Paul and John came to see me right after I had generated the match list, very displeased that their teams were playing 5 out of 9 qual matches against each other. I had no idea why the FMS kept coming up with schedules like that. (We reran several times, thinking it must be an error.)
Then we got HQ on Skype, and were told that was the way it was supposed to be. Our RD (who was also a FIRST BoD member at the time) nearly blew a gasket. Ah, the joys of Week 1. I think HQ got it fixed by the next week, but my memory may be failing me on that after so many years.
Played Week 5 With 1251 Three Time And Against Once
(For real though, the algorithm has not changed for this year and takes several minutes for the scorekeeper computer to process out which of the bajillion random schedules creates the best-fitting one for their algorithm. Sometimes, a bum draw is a bum draw.)
To the best of my knowledge, it last changed beginning of the 2017 season as listed for FRC, but upon checking the page of the author, there was a subsequent revision in July to allow up to 200 teams to fit on a single input list. 
At Central New York 2018, 340 played against 2016 in three separate matches. It was a small regional (35 teams), but there are some teams we didn’t play against at all. Not sure I’ve ever played against a team 3 times in one regional.
Couldn’t several balanced schedules be produced ahead of time with amounts of teams from 1 to n, so you are left with n indexes that you can then assign team numbers to? There’s still the randomness of which schedule you choose and which team gets assigned to which index. As far as I know, this is how CheesyArena does it.
Now THIS is something I’ve called for. Volunteers do not need to see team numbers while the schedule is being generated. Use index numbers and then randomly assign team numbers to the optimal schedule only AFTER it is locked in.
Showing the team numbers during scheduling opens the door for abuse should a volunteer or volunteers responsible for schedule generation wish to manipulate the system in favor of (or against) certain teams.
Many of the posters in this thread are talking about small events (29 teams at Georgian College, 35 at CNY/GSD, 42 at Hatford, etc). This is to be expected at small events.
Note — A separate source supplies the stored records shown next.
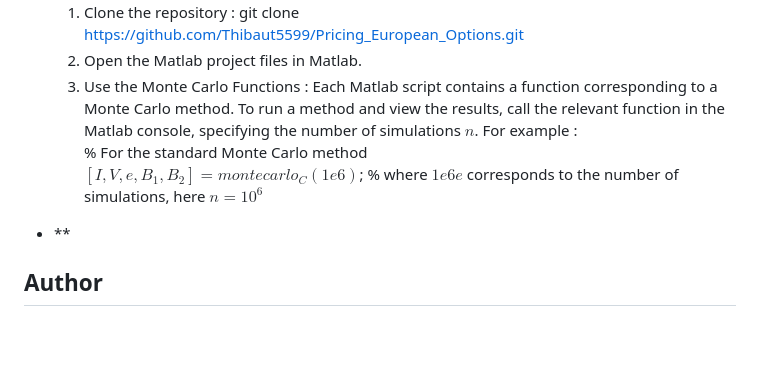
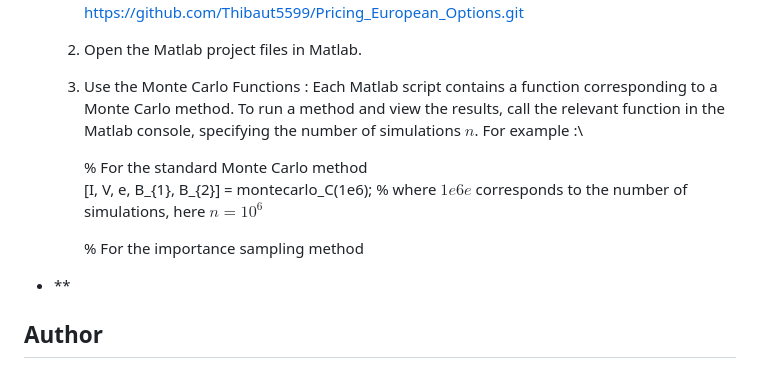
Before and after one commit to Thibaut5599/Pricing_European_Options, a Markdown page: README.md, the part around the change. Rendered like a GitHub page; blank space fills up the shorter version.

```diff
--- a/README.md
+++ b/README.md
@@ -31,8 +31,11 @@ Among the four Monte Carlo methods tested, the Control Variates approach was fou
      git clone https://github.com/Thibaut5599/Pricing_European_Options.git
   2. Open the Matlab project files in Matlab.
   3. Use the Monte Carlo Functions : Each Matlab script contains a function corresponding to a Monte Carlo method. To run a method and view the results, call the relevant function in the Matlab console, specifying the number of simulations $n$. For example :\
+
      % For the standard Monte Carlo method\
-     $[I, V, e, B_{1}, B_{2}] = montecarlo_C(1e6)$; % where $1e6e$ corresponds to the number of simulations, here $n = 10^6$
+     [I, V, e, B_{1}, B_{2}] = montecarlo_C(1e6); % where $1e6e$ corresponds to the number of simulations, here $n = 10^6$
+
+     % For the importance sampling method
 
 - **
 
```
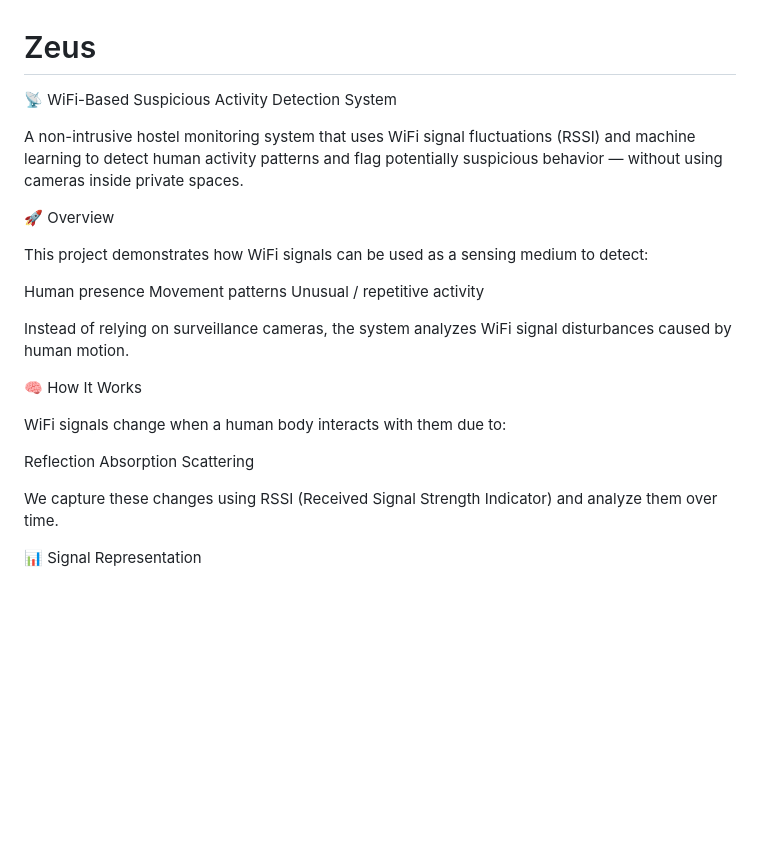
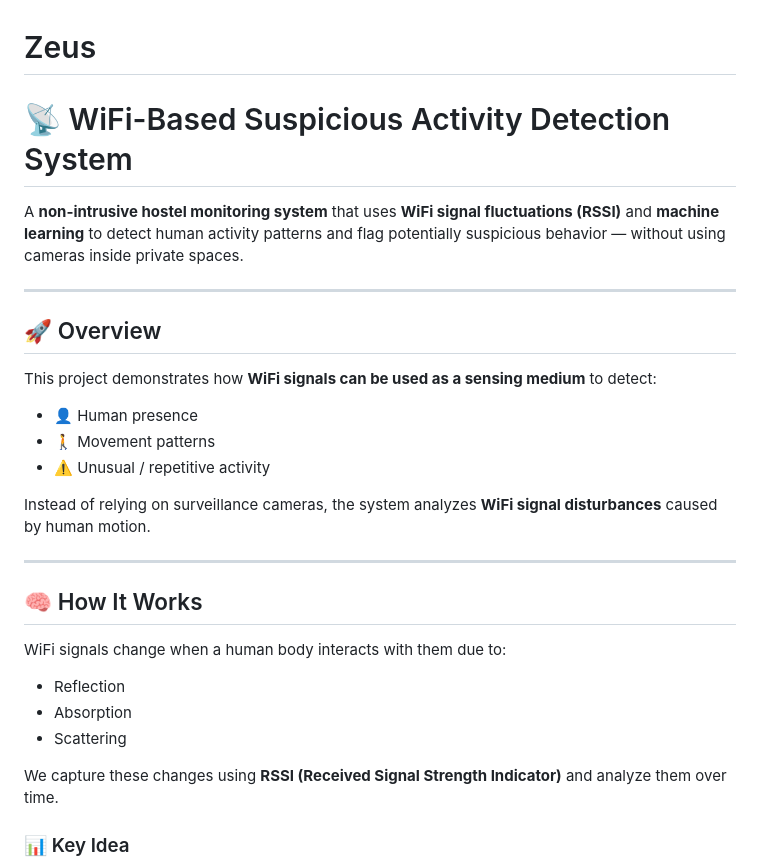
Before and after one commit to SathvikGuttula/Zeus, a Markdown page: README.md, the part around one of its changes. Rendered like a GitHub page; blank space fills up the shorter version.

```diff
--- a/README.md
+++ b/README.md
@@ -1,27 +1,31 @@
 # Zeus
-📡 WiFi-Based Suspicious Activity Detection System
+# 📡 WiFi-Based Suspicious Activity Detection System
 
-A non-intrusive hostel monitoring system that uses WiFi signal fluctuations (RSSI) and machine learning to detect human activity patterns and flag potentially suspicious behavior — without using cameras inside private spaces.
+A **non-intrusive hostel monitoring system** that uses **WiFi signal fluctuations (RSSI)** and **machine learning** to detect human activity patterns and flag potentially suspicious behavior — without using cameras inside private spaces.
 
-🚀 Overview
+---
 
-This project demonstrates how WiFi signals can be used as a sensing medium to detect:
+## 🚀 Overview
 
-Human presence
-Movement patterns
-Unusual / repetitive activity
+This project demonstrates how **WiFi signals can be used as a sensing medium** to detect:
 
-Instead of relying on surveillance cameras, the system analyzes WiFi signal disturbances caused by human motion.
+- 👤 Human presence
+- 🚶 Movement patterns
+- ⚠️ Unusual / repetitive activity
 
-🧠 How It Works
+Instead of relying on surveillance cameras, the system analyzes **WiFi signal disturbances** caused by human motion.
+
+---
+
+## 🧠 How It Works
 
 WiFi signals change when a human body interacts with them due to:
 
-Reflection
-Absorption
-Scattering
+- Reflection
+- Absorption
+- Scattering
 
-We capture these changes using RSSI (Received Signal Strength Indicator) and analyze them over time.
+We capture these changes using **RSSI (Received Signal Strength Indicator)** and analyze them over time.
 
-📊 Signal Representation
+### 📊 Key Idea
 
```
Also changed, not shown: other parts of README.md (+126 -85 lines).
First off, you play more matches at these small events (typically 12), which means more opportunity to play with the same teams. Next, smaller events start hitting areas of concern with regards toround uniformity and match separation. Because there’s fewer teams in attendance, each “round” is shorter. Because each round is shorter, it becomes harder to fully spread out team interactions (pairing uniformity) without hitting concerns regarding match separation.
Seeing this type of schedule at a larger event, such as the 61 teams at Miami Valley, is much more concerning. It shouldn’t be happening at an event with 10 matches per round.
Psssh, only 5 of 9? That’s nothing. Look at 116’s schedule for VCU that year, and then search for team 122. You can also find an interesting trend regarding the middle numbered teams in each match (our opponents in match X became our partners in match X+1).
AFAIK, HQ was unaware of the scheduling changes that year. It was the algorithm vendor who decided it. Maybe HQ was informed in time to pass along the info to events, but they weren’t the ones who made the decision.